This year marks the 70th Anniversary Celebrations of the docking of the SS Empire Windrush, on 22nd June 1948, at Tilbury Docks, Essex, England. In Oxford & Oxfordshire, African Caribbean& African Kultural Heritage Initiative (ACKHI) and the Afrikan heritage community, its partners, Museum of Oxford, Oxford City Council, Pitt Rivers Museum, Oxford University History Faculty and more (see below) has developed a programme of events to mark the anniversary, during 2018 and 2019.

The ‘Windrush Generations’ has been hailed a significant moment in British history, arguably changing the economic, social and cultural landscape of Britain. The SS Empire Windrush, named after the river Windrush which runs through Oxfordshire, brought 492 plus, Jamaicans and several people from some of the other British Caribbean Islands to England. ‘The trail-blazers.’ The first significant numbers of ‘West Indians’ to arrive in England, responding to Britain’s call for support in the form of labour to aid its post World War II rebuilding programme.
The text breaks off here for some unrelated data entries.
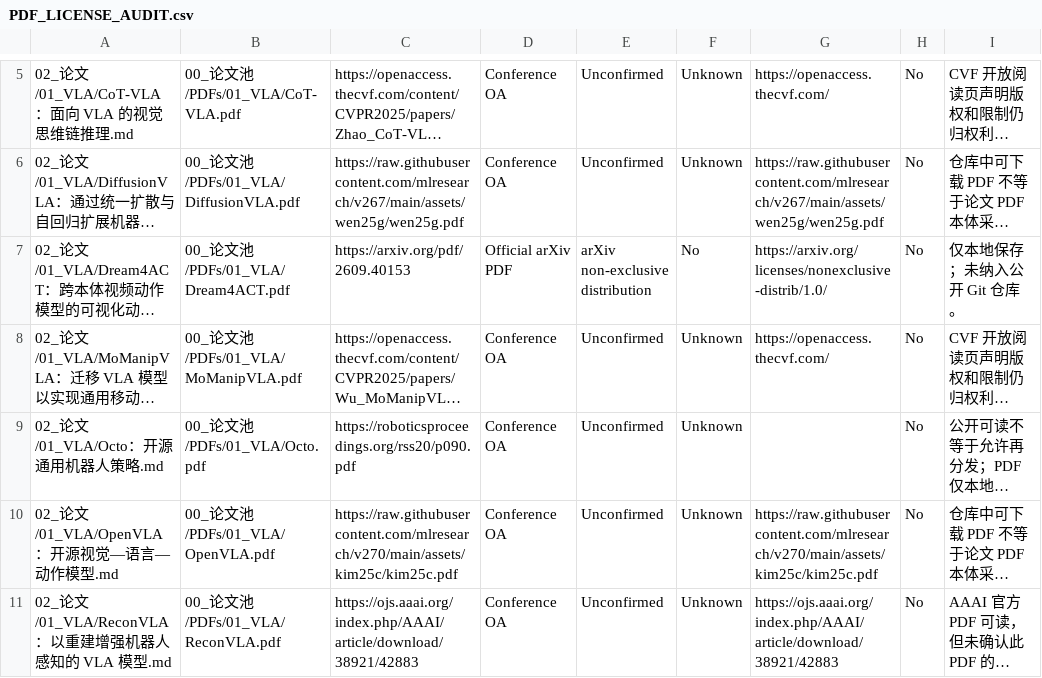
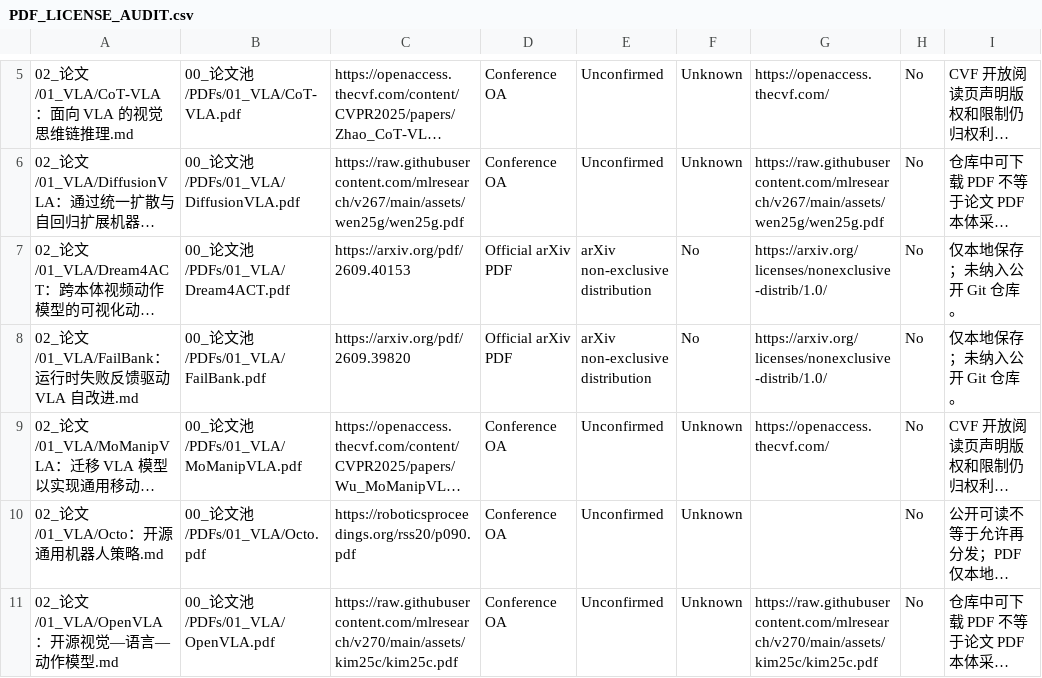
Before and after one commit to liwanxin200763/Robot_research, a CSV file: 00_论文池/PDFs/PDF_LICENSE_AUDIT.csv, drawn as a sheet; only a part is shown, gaps mark what is left out; the shorter side is filled out with more unchanged rows; long unchanged cells end in …; the diff names each change by its address in the sheet, - before the commit and + after, or states it on an @@ line.

```diff
--- a/00_论文池/PDFs/PDF_LICENSE_AUDIT.csv
+++ b/00_论文池/PDFs/PDF_LICENSE_AUDIT.csv
+row 8: 02_论文/01_VLA/FailBank：运行时失败反馈驱动 VLA 自改进.md | 00_论文池/PDFs/01_VLA/FailBank.pdf | https://arxiv.org/pdf/2609.39820 | Official arXiv PDF | arXiv non-exclusive distribution | No | https://arxiv.org/licenses/nonexclusive-distrib/1.0/ | No | 仅本地保存；未纳入公开 Git 仓库。
```
Also changed, not shown: .maintenance/reading/summary_progress.csv, 00_论文池/PDFs/PDF_INDEX.csv, 3 other files.
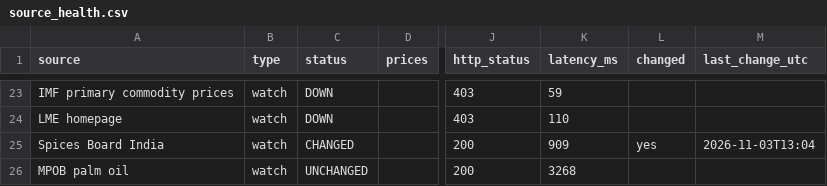
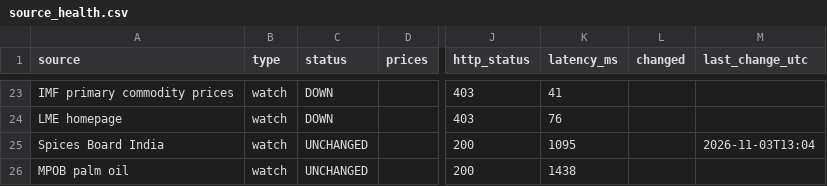
Before and after one commit to etaram/commodity-feeder, a CSV file: data/source_health.csv, drawn as a sheet; only a part is shown, gaps mark what is left out; the diff covers the shown part only; the diff names each change by its address in the sheet, - before the commit and + after, or states it on an @@ line.

```diff
--- a/data/source_health.csv
+++ b/data/source_health.csv
-K23 (latency_ms): 59
+K23 (latency_ms): 41
-K24 (latency_ms): 110
+K24 (latency_ms): 76
-C25 (status): CHANGED
+C25 (status): UNCHANGED
-K25 (latency_ms): 909
+K25 (latency_ms): 1095
-L25 (changed): yes
+L25 (changed): (empty)
-K26 (latency_ms): 3268
+K26 (latency_ms): 1438
```
Also changed, not shown: 34 edited cells elsewhere in this file, data/candidates.csv, data/import/master_stage.csv, 9 other files.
Seventy (70) years later, we have witnessed the appalling “Windrush Scandal” and the denial of citizenship to those who have lived worked, studied and raised their families in Britain.

We in Oxfordshire want to commemorate, celebrate and honour those ‘Trail Blazers’, their legacy, the next generations of West Indians/Caribbeans, British Caribbeans, and their impact and contributions to British society.